Thumbnail image of Birth of a Flower, The (1910)Birth of a Flower, The (1910)

Beautiful and groundbreaking stop-motion film

Thumbnail image of Drifters (1929)Drifters (1929)

Pioneering documentary about Scottish fishermen

Thumbnail image of Elephant Will Never Forget, The (1953)Elephant Will Never Forget, The (1953)

Classic documentary marking the end of London's tram system

Thumbnail image of Fires Were Started (1943)Fires Were Started (1943)

Classic wartime documentary directed by Humphrey Jennings

Thumbnail image of Gallivant (1996)Gallivant (1996)

Typically idiosyncratic voyage round Britain with Andrew Kötting and family

Thumbnail image of Housing Problems (1935)Housing Problems (1935)

Classic documentary about the problems of Britain's slums

Thumbnail image of Man of Aran (1934)Man of Aran (1934)

Romantic and poetic portrait of the harsh lives of the Aran islanders

Thumbnail image of Momma Don't Allow (1956)Momma Don't Allow (1956)

Free Cinema short following teenagers at a jazz club.

Thumbnail image of Song of Ceylon (1934)Song of Ceylon (1934)

Beautiful documentary about what is now Sri Lanka

Thumbnail image of South - Sir Ernest Shackleton's Glorious Epic of the Antarctic (1919)South - Sir Ernest Shackleton's Glorious Epic of the Antarctic (1919)

Stunning record of Shackleton's ill-fated but heroic expedition

Thumbnail image of T Dan Smith (1987)T Dan Smith (1987)

Innovative semi-documentary about the notorious ex-Newcastle councillor
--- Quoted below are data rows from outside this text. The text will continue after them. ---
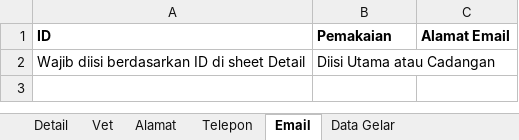
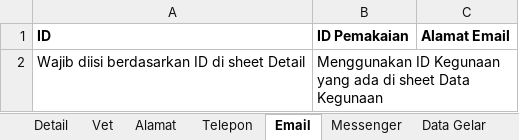
Before and after one commit to scoop-tech-corp/rpc-be, an Excel workbook: public/template/Template_Input_Customer.xlsx, sheet Email, drawn as a sheet; values as stored, in another font and other column widths than the file's, no borders; the diff names each change by its address in the sheet, - before the commit and + after, or states it on an @@ line.

```diff
--- a/public/template/Template_Input_Customer.xlsx (sheet Email)
+++ b/public/template/Template_Input_Customer.xlsx (sheet Email)
+sheet tab: Messenger
-B1: Pemakaian
+B1: ID Pemakaian
-B2 (ID Pemakaian): Diisi Utama atau Cadangan
+B2 (ID Pemakaian): Menggunakan ID Kegunaan yang ada di sheet Data Kegunaan
```
Also changed, not shown: sheet Telepon, other sheet tabs, 2 other files.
Thumbnail image of Target for Tonight (1941)Target for Tonight (1941)

Classic war documentary following a bomber crew's mission over Germany

Thumbnail image of Terminus (1961)Terminus (1961)

Celebrated study of 24 hours in the life of Waterloo Station

Thumbnail image of Today We Live (1937)Today We Live (1937)

Inspiring social documentary showing one way to aid poor communities

Thumbnail image of Visit to Peek Frean and Co.'s Biscuit Works, A (1906)Visit to Peek Frean and Co.'s Biscuit Works, A (1906)

Unusually sophisticated early marketing film.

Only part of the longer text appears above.